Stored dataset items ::
^^^^^^^^^^^^^^^^
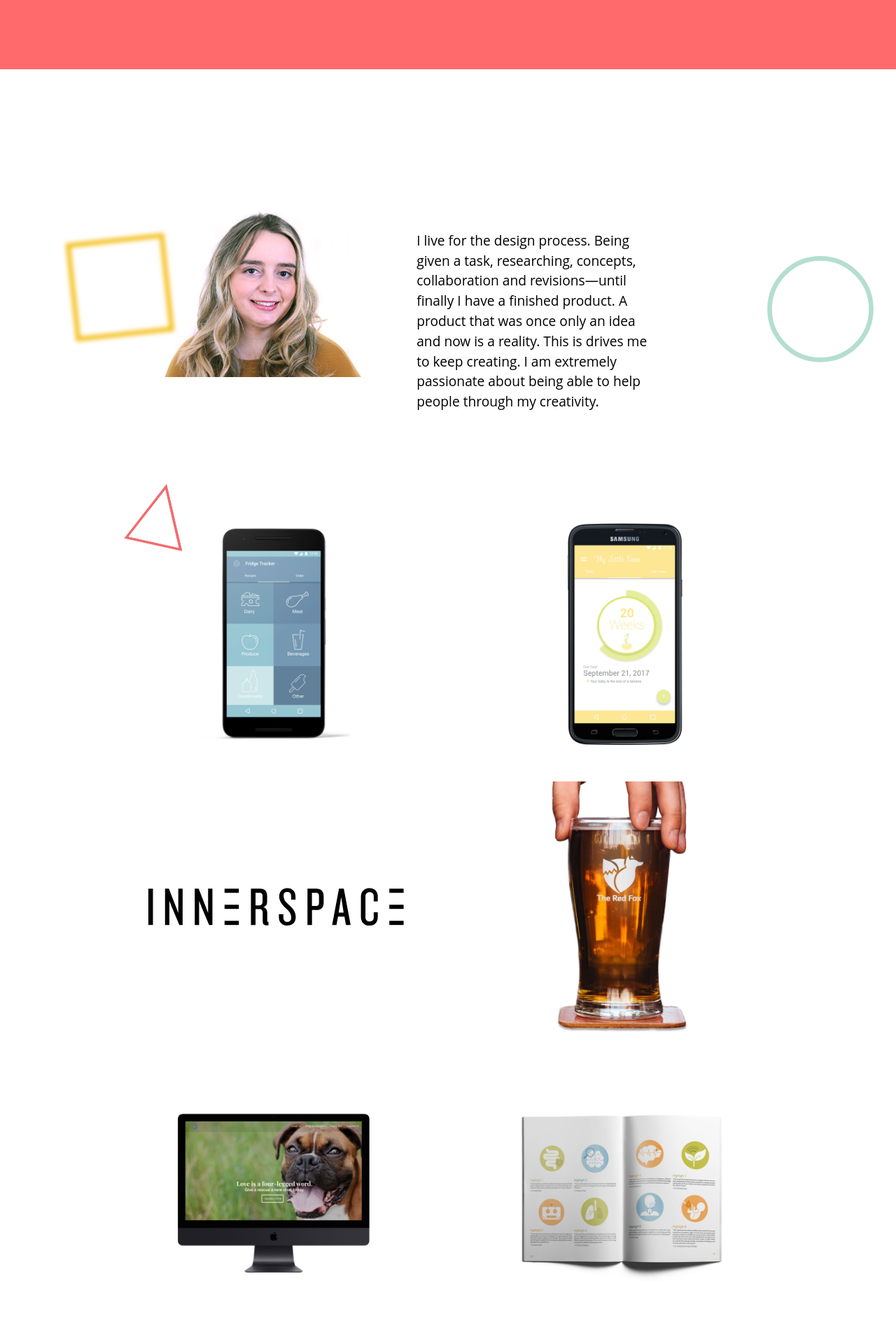
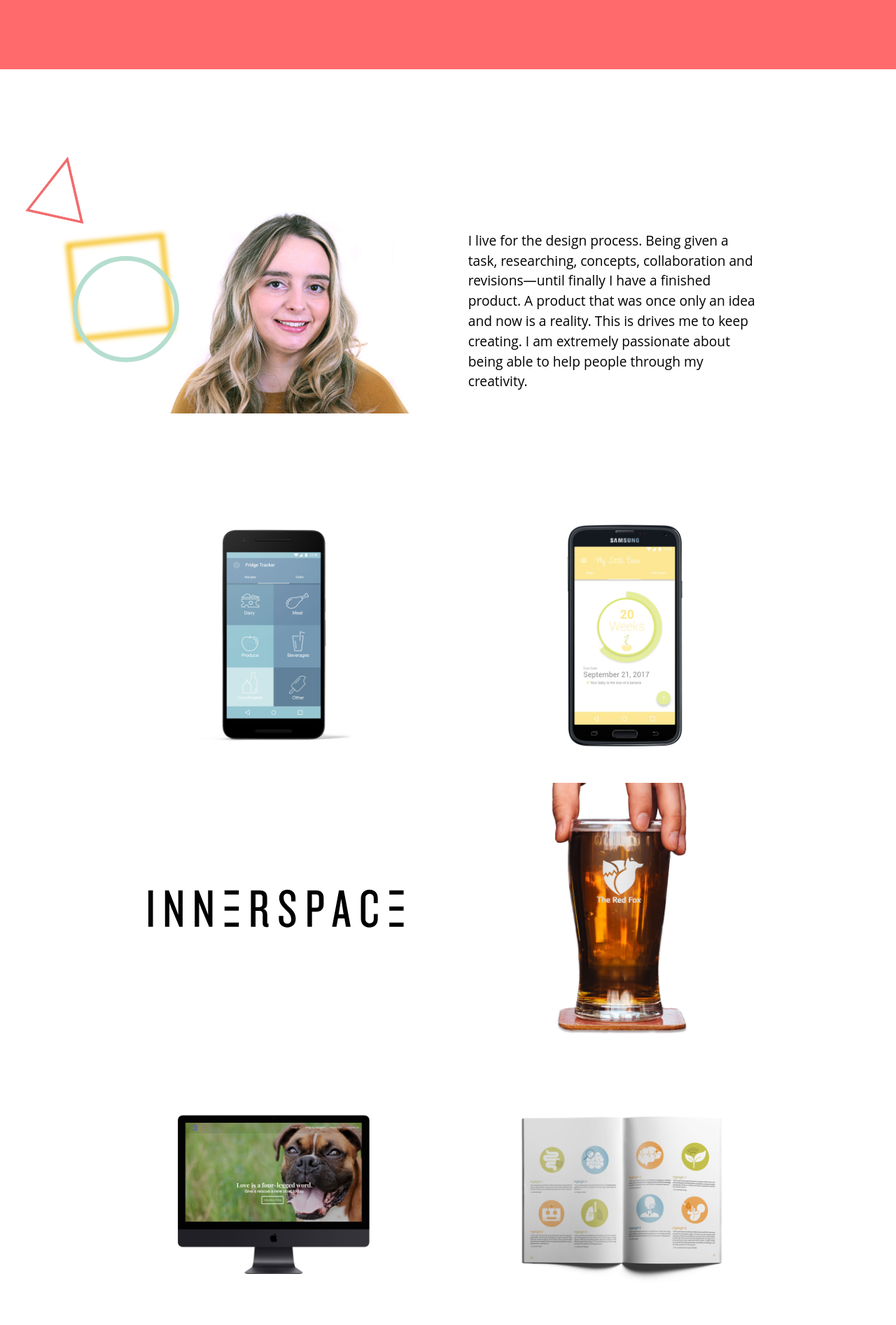
Before and after one commit to jenna-brady/portfolio, a Jekyll site: the page built from index.html, in a window 1280 px wide. Shown: the part 515-2409 px from the top of the page at 70% size. Built offline with Jekyll 4.4.1, drawn with Linux system fonts in a browser that asks for light colours; some web fonts are replaced.

Commit message:
changed parallax

```diff
--- a/css/main.css
+++ b/css/main.css
@@ -516,7 +516,7 @@
   }
 
   .fridge-text-banner {
-    top: 8em;
+    top: 9em;
     left: 7em;
   }
 
--- a/index.html
+++ b/index.html
@@ -16,8 +16,11 @@
     <div class="blur long-version square rellax" data-rellax-speed="-4" data-rellax-zindex="6">
       <img src="images/square.svg" alt="">
     </div>
-    <div class="long-version right rellax" data-rellax-speed="-7" data-rellax-zindex="5">
+    <div class="long-version square rellax" data-rellax-speed="-7" data-rellax-zindex="5">
       <img src="images/circle-2.svg" alt="">
+    </div>
+    <div class="long-version square rellax" data-rellax-speed="2" data-rellax-zindex="5">
+      <img src="images/triangle.svg" alt="">
     </div>
     <div class="wrapper">
   <div class=" pad-t-2">
@@ -29,9 +32,6 @@
         <p itemprop="description">I live for the design process. Being given a task, researching, concepts, collaboration and revisions—until finally I have a finished product. A product that was once only an idea and now is a reality. This is drives me to keep creating. I am extremely passionate about being able to help people through my creativity. </p>
       </div>
     </section>
-    </div>
-    <div class="long-version square rellax" data-rellax-speed="2" data-rellax-zindex="5">
-      <img src="images/triangle.svg" alt="">
     </div>
     <section id="portfolio" class="grid pad-t-2">
       <div class="work">
```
^^^^^^^^^^^^^^^^
ACTIVITY :: Go through the entries above and copy each line with "images" in it.

SOLVED EXERCISE ::
       <img src="images/square.svg" alt="">
       <img src="images/circle-2.svg" alt="">
+      <img src="images/triangle.svg" alt="">
-      <img src="images/triangle.svg" alt="">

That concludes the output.